== Segment start ==

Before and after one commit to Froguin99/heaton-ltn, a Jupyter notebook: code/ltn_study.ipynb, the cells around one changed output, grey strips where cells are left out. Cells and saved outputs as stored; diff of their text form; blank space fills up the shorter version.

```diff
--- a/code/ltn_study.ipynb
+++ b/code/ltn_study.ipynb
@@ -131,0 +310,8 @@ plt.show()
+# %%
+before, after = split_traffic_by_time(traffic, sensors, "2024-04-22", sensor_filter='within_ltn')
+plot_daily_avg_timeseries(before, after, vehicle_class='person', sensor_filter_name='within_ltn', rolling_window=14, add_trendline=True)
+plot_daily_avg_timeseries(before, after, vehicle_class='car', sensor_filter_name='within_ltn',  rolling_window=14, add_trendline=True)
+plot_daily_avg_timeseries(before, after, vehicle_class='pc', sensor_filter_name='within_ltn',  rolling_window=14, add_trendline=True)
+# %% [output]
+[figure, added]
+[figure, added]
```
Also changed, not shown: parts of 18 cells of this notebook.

== Segment end ==
== Segment start ==

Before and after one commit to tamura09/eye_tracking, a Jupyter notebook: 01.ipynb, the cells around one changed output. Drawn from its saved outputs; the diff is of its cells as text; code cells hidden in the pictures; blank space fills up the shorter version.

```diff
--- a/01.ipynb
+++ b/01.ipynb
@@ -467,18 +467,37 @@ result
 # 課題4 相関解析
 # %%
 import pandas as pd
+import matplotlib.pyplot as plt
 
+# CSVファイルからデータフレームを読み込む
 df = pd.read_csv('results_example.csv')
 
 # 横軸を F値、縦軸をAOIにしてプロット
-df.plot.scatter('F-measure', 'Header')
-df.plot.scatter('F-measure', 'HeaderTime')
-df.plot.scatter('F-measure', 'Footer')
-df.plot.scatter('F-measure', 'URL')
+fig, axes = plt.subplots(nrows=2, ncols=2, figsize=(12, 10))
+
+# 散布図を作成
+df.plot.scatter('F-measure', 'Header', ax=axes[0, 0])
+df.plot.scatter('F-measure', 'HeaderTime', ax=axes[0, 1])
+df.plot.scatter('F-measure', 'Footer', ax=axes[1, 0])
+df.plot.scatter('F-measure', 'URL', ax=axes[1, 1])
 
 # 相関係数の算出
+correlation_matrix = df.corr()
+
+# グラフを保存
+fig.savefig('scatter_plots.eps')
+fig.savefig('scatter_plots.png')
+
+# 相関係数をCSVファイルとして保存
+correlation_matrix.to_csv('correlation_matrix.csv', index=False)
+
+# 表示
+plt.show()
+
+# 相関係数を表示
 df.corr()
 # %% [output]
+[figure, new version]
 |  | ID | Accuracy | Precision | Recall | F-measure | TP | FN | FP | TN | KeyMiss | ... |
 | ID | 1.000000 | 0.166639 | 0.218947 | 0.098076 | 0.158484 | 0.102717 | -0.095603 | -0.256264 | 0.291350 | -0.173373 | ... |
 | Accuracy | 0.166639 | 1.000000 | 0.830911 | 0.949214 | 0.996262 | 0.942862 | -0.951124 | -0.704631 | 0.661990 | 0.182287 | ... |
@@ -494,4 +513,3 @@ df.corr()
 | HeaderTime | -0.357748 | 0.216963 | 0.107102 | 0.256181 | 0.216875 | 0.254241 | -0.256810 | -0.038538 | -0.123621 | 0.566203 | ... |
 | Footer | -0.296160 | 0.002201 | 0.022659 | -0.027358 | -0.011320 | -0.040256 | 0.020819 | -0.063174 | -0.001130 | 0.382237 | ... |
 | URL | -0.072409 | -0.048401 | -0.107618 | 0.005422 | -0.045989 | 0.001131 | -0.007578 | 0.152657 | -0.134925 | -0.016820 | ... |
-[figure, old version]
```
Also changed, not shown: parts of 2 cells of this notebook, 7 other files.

== Segment end ==

**Activity:** Using the entries shown above, reproduce verbatim the lines from the line bearing "Before and after one commit to Froguin99/heaton-ltn, a" to the line bearing "Also changed, not shown: parts of 18", inclusive.

**Solution:**
Before and after one commit to Froguin99/heaton-ltn, a Jupyter notebook: code/ltn_study.ipynb, the cells around one changed output, grey strips where cells are left out. Cells and saved outputs as stored; diff of their text form; blank space fills up the shorter version.

```diff
--- a/code/ltn_study.ipynb
+++ b/code/ltn_study.ipynb
@@ -131,0 +310,8 @@ plt.show()
+# %%
+before, after = split_traffic_by_time(traffic, sensors, "2024-04-22", sensor_filter='within_ltn')
+plot_daily_avg_timeseries(before, after, vehicle_class='person', sensor_filter_name='within_ltn', rolling_window=14, add_trendline=True)
+plot_daily_avg_timeseries(before, after, vehicle_class='car', sensor_filter_name='within_ltn',  rolling_window=14, add_trendline=True)
+plot_daily_avg_timeseries(before, after, vehicle_class='pc', sensor_filter_name='within_ltn',  rolling_window=14, add_trendline=True)
+# %% [output]
+[figure, added]
+[figure, added]
```
Also changed, not shown: parts of 18 cells of this notebook.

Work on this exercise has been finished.